RECORDED INFORMATION Start Marker
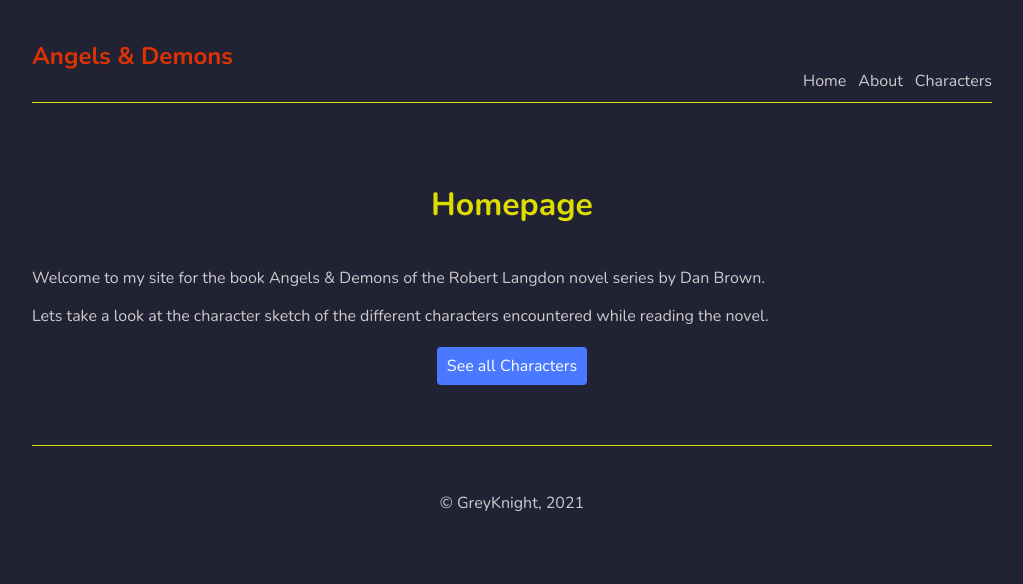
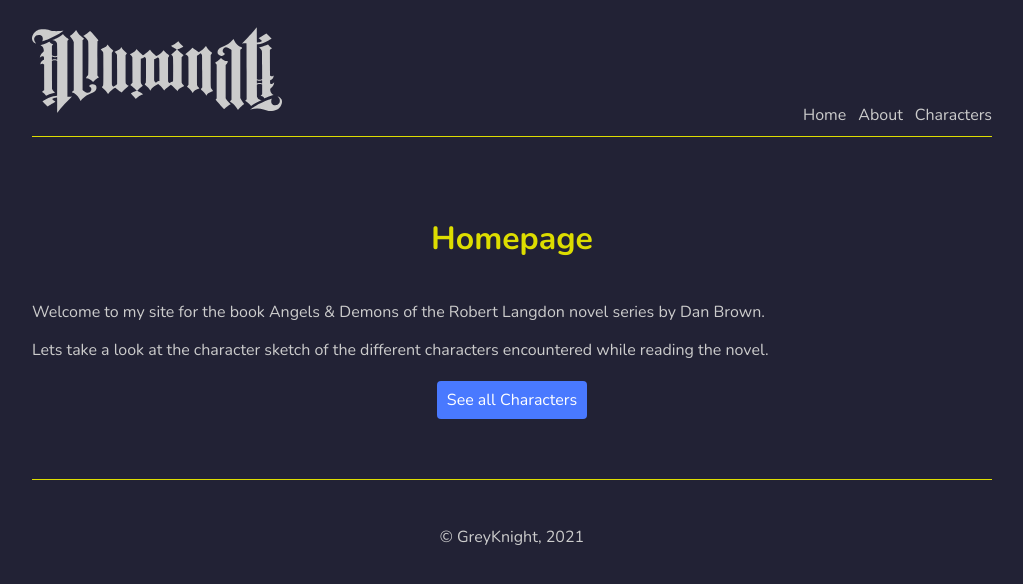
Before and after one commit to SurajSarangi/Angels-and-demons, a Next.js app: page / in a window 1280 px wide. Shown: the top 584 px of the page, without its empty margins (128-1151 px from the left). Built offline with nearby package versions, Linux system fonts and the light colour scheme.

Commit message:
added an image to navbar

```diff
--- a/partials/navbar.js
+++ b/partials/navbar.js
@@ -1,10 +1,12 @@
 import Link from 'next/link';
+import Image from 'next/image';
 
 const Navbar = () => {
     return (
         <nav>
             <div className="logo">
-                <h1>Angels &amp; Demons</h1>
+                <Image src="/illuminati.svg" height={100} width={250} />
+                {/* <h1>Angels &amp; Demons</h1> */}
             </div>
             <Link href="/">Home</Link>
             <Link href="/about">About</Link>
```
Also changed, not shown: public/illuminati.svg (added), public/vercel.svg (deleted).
RECORDED INFORMATION End Marker
RECORDED INFORMATION Start Marker
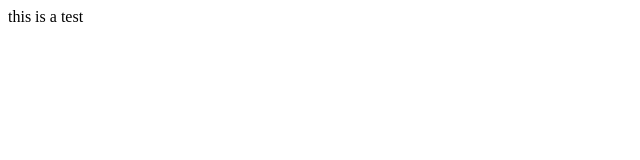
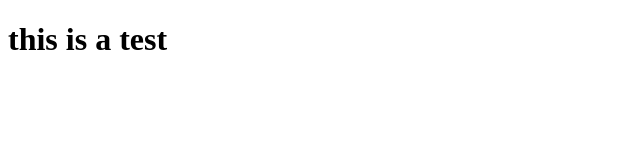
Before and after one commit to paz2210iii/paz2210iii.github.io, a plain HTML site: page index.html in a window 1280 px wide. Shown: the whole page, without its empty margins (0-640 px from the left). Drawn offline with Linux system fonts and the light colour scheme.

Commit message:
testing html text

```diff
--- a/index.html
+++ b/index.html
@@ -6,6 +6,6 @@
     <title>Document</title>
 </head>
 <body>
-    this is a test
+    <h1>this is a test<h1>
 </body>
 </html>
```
RECORDED INFORMATION End Marker
### [WHAT TO WORK ON]
Work out how many lines of the listing above include "html"; the reply is that number alone.

### [ANSWER BOX]
5